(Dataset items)
------

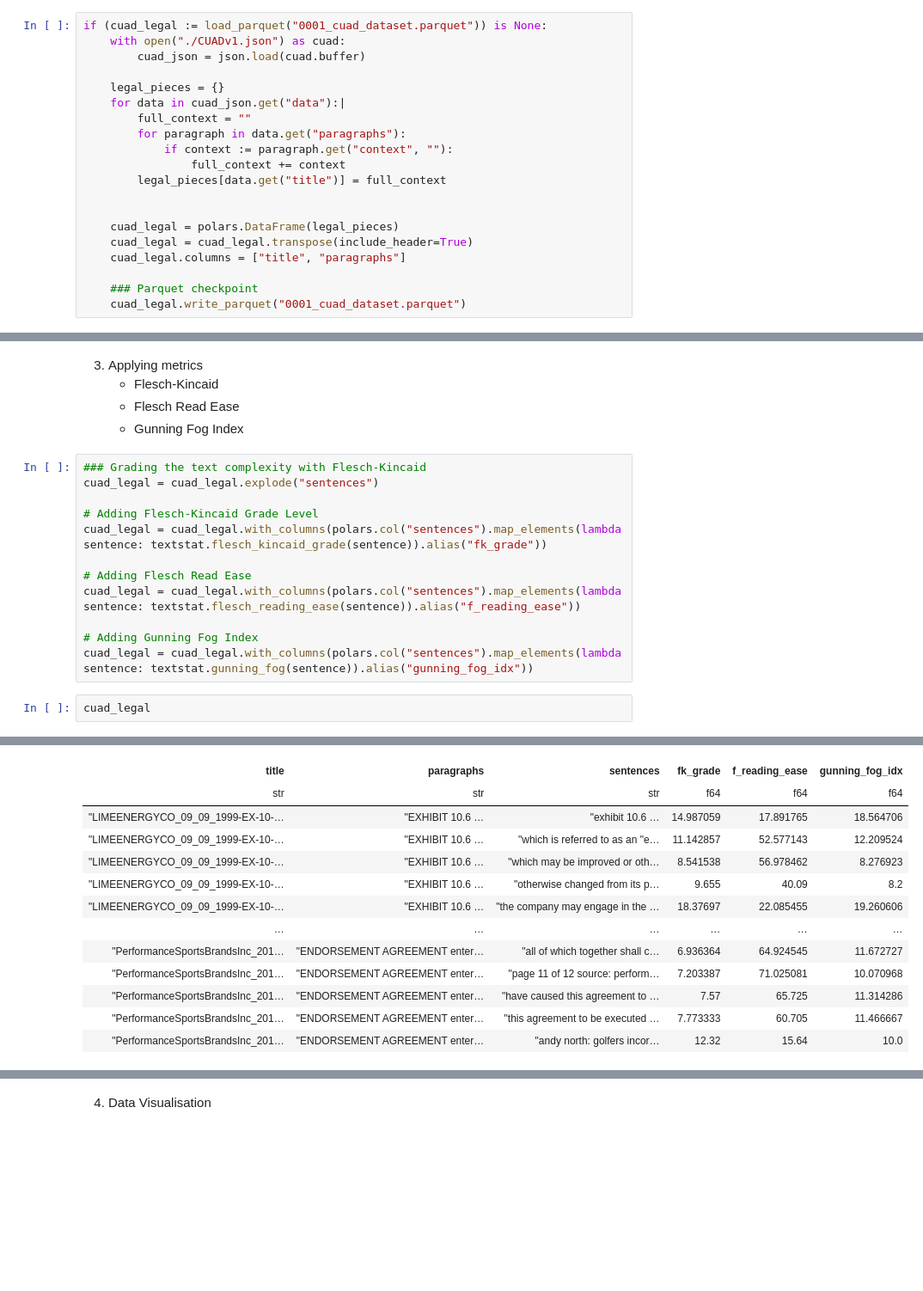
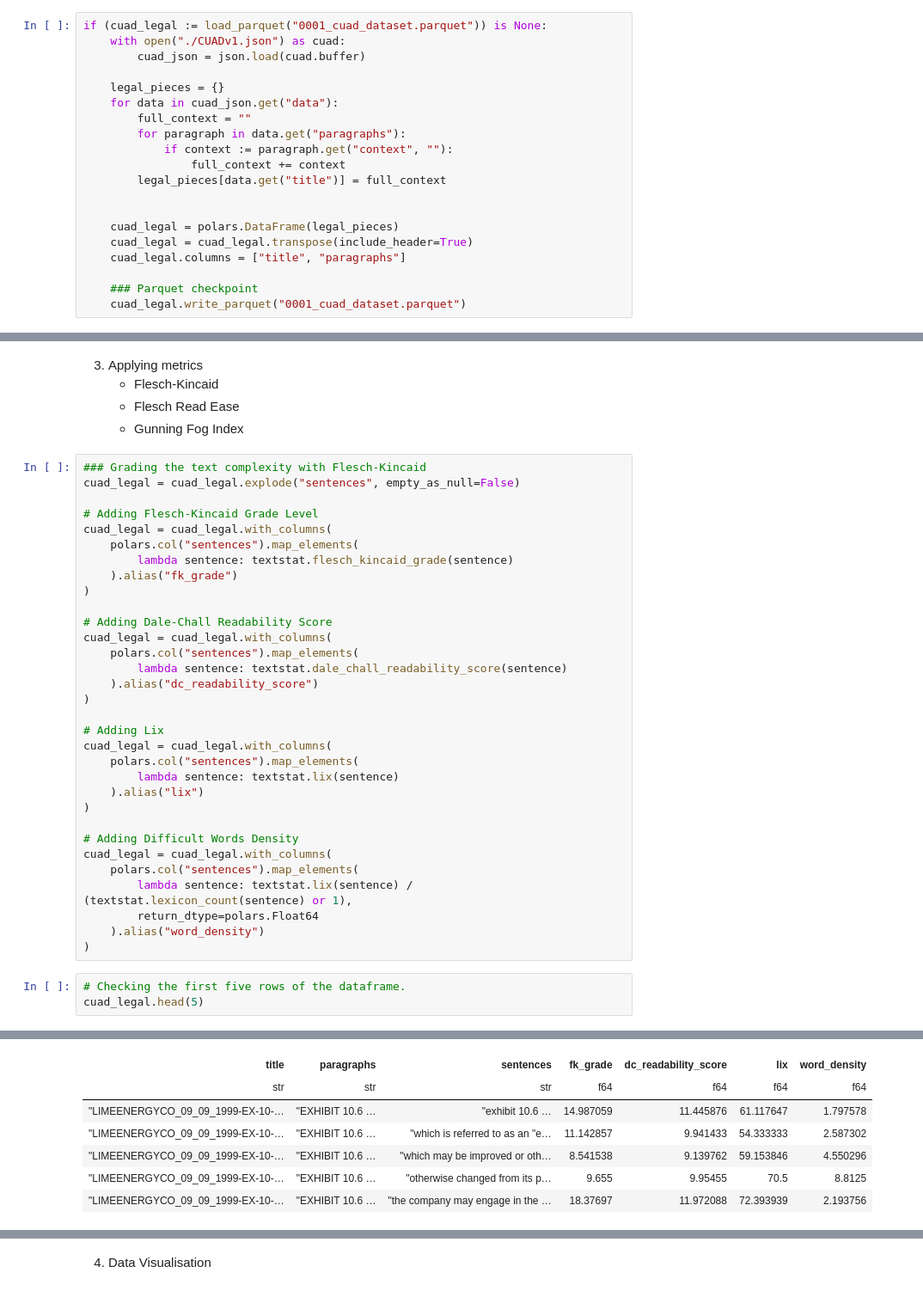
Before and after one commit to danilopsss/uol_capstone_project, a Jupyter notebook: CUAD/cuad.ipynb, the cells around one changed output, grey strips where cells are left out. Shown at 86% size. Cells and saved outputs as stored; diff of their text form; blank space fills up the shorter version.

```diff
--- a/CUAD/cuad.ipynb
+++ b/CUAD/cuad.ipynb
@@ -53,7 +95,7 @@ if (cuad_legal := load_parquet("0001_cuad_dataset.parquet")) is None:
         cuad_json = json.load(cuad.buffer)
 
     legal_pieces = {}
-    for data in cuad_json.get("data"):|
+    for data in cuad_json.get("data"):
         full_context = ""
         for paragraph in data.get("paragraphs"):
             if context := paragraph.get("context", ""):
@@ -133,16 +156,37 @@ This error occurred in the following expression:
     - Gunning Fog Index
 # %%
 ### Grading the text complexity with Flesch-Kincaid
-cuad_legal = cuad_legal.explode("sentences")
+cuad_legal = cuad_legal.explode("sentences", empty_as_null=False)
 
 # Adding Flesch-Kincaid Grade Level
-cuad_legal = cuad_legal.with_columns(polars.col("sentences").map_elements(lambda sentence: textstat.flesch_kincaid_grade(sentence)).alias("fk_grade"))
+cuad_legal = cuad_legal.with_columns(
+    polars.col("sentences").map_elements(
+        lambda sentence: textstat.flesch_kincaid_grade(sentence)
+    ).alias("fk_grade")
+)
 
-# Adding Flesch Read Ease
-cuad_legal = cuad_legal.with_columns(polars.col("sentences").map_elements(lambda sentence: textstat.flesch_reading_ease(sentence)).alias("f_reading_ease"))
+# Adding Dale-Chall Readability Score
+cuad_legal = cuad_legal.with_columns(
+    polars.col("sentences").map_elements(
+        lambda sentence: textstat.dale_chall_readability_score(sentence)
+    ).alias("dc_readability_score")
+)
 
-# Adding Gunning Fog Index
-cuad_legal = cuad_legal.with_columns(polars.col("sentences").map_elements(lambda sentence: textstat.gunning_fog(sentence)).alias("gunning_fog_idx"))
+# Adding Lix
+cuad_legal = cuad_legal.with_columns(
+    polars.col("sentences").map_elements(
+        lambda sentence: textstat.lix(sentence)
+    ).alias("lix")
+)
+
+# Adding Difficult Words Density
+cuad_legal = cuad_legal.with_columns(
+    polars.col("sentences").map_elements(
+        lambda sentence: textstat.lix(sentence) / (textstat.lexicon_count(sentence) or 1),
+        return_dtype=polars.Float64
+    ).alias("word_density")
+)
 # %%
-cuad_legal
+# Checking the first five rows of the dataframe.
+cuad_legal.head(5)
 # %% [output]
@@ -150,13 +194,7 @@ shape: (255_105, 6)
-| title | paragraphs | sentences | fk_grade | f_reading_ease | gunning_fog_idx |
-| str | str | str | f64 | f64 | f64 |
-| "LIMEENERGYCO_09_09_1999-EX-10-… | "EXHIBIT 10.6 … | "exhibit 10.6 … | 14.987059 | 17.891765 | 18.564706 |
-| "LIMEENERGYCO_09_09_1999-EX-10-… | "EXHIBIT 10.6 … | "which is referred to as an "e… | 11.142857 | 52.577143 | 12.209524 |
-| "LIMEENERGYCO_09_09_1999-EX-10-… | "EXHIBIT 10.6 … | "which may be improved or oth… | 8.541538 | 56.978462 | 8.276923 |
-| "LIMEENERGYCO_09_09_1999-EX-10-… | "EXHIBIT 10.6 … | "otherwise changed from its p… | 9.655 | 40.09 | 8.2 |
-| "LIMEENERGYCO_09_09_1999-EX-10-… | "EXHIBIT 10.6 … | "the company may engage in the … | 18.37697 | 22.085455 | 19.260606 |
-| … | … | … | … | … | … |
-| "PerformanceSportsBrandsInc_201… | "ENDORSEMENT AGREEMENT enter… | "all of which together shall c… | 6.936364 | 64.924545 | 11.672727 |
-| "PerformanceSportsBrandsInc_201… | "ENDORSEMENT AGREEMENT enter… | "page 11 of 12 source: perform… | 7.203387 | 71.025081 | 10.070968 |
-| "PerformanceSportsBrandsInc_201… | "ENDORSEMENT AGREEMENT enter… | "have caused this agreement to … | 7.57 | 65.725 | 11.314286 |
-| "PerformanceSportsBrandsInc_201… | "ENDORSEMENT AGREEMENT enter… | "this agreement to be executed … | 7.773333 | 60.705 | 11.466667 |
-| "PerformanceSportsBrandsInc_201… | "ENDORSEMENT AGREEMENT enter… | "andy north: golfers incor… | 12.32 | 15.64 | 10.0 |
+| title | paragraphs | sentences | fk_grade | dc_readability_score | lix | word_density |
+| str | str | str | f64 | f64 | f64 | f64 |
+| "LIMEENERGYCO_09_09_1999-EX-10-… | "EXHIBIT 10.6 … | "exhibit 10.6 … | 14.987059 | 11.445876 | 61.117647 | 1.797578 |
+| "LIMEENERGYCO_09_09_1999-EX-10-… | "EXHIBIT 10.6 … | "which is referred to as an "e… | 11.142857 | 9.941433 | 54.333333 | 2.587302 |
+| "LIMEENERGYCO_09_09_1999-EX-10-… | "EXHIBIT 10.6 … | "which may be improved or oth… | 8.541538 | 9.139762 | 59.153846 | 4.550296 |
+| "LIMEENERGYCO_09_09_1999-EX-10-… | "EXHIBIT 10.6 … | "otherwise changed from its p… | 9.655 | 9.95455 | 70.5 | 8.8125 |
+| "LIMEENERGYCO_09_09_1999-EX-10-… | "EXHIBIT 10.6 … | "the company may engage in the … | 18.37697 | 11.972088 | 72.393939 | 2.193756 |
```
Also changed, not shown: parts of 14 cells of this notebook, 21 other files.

------

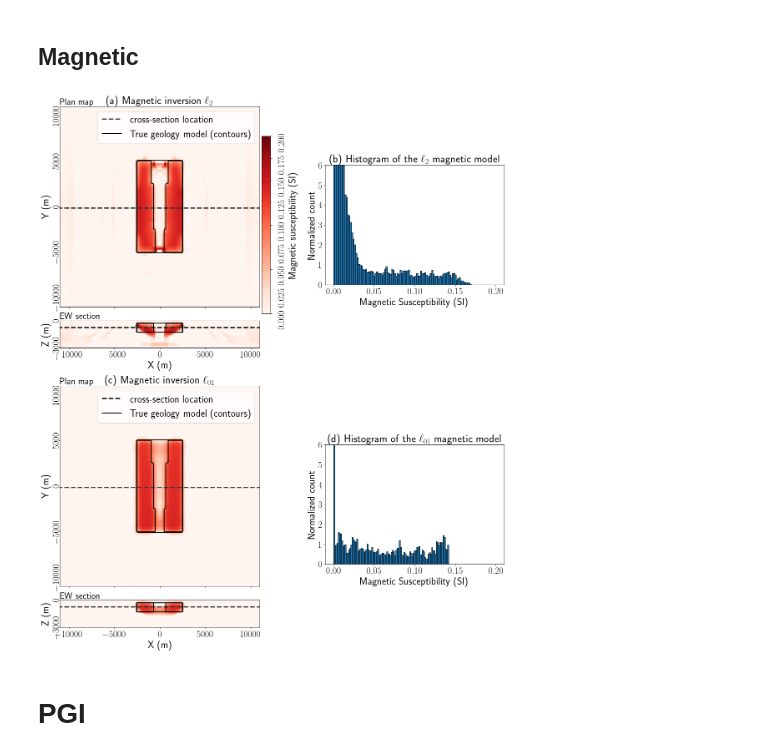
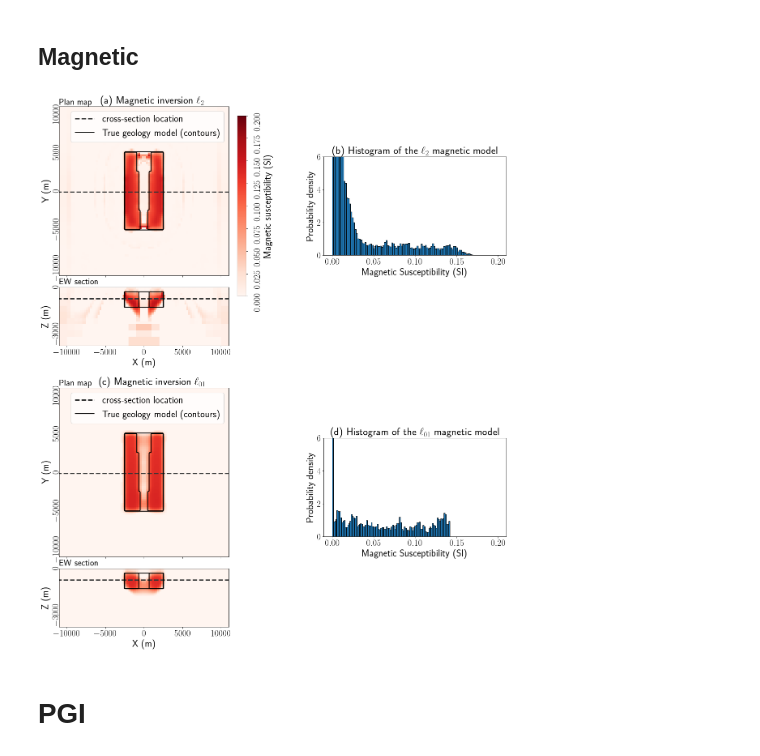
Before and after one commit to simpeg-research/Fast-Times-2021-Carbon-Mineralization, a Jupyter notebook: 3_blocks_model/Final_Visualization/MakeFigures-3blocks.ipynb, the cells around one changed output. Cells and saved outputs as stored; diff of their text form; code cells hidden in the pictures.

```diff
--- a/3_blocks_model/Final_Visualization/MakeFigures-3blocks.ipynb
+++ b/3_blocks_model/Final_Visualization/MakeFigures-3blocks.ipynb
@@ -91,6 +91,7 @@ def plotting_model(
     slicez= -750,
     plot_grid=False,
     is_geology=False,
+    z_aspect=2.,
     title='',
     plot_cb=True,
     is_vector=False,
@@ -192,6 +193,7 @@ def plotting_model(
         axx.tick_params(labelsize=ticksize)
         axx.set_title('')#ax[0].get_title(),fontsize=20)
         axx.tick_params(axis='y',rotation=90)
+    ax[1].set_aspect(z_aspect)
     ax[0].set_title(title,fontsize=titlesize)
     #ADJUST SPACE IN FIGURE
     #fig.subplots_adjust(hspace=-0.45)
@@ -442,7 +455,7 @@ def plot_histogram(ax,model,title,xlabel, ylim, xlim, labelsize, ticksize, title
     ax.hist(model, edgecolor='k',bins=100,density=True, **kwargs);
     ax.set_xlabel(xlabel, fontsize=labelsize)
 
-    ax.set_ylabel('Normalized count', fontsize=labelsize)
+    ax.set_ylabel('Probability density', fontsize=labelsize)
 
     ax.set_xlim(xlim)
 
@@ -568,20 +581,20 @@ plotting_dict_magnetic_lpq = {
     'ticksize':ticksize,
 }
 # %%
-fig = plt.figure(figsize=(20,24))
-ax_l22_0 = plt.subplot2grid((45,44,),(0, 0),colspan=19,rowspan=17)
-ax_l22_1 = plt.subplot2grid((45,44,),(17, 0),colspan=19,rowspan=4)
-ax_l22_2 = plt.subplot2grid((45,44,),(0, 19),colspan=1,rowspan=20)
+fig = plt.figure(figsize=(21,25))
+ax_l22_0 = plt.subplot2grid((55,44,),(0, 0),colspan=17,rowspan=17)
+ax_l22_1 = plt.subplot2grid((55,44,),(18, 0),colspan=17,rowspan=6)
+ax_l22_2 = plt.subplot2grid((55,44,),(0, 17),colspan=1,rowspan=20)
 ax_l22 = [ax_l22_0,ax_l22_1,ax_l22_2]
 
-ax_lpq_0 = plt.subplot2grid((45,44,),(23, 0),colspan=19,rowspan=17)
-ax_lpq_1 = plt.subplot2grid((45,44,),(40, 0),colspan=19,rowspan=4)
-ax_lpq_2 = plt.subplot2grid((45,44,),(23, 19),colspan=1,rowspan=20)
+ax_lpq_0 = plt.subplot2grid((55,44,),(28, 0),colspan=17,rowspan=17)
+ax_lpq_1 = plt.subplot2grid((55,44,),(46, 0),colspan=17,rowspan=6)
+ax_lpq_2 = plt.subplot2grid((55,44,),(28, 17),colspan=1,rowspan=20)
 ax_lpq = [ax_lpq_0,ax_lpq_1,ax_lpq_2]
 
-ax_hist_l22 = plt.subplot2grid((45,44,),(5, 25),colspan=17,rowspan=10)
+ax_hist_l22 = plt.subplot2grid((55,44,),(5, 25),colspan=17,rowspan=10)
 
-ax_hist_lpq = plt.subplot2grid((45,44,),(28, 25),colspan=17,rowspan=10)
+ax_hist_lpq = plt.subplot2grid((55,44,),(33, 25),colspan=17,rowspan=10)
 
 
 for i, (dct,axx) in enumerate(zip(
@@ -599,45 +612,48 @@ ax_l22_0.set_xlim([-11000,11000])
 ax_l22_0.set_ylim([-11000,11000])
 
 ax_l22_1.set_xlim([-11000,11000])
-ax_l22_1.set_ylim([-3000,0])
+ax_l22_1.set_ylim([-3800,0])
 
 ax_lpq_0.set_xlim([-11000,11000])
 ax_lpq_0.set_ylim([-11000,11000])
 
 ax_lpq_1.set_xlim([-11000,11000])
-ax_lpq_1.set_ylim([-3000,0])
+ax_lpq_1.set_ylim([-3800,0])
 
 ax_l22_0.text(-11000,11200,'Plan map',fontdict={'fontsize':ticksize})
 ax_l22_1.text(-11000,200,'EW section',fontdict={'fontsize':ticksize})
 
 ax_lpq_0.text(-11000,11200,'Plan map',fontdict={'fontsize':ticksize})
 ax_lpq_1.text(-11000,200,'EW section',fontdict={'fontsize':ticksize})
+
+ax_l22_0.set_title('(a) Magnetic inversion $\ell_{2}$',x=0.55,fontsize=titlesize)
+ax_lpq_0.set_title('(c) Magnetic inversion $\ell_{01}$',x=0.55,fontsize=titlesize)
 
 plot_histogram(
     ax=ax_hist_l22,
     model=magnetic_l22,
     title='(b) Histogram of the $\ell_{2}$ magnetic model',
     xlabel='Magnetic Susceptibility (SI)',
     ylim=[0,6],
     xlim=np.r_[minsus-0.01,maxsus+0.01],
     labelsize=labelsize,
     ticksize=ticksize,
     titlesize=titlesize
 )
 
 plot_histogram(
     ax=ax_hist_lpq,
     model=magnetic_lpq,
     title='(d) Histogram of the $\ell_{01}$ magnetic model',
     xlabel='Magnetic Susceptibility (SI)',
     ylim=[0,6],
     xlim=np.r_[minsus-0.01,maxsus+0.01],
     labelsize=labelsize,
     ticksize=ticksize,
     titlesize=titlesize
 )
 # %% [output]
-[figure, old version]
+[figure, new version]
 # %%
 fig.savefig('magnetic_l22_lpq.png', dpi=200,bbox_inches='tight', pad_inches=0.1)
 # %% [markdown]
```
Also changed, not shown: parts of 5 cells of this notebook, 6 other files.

------

Exercise aim
Which lines in the records above contain the string "labelsize"? Copy them.

Solution to this problem
         axx.tick_params(labelsize=ticksize)
@@ -442,7 +455,7 @@ def plot_histogram(ax,model,title,xlabel, ylim, xlim, labelsize, ticksize, title
     ax.set_xlabel(xlabel, fontsize=labelsize)
-    ax.set_ylabel('Normalized count', fontsize=labelsize)
+    ax.set_ylabel('Probability density', fontsize=labelsize)
     labelsize=labelsize,
     labelsize=labelsize,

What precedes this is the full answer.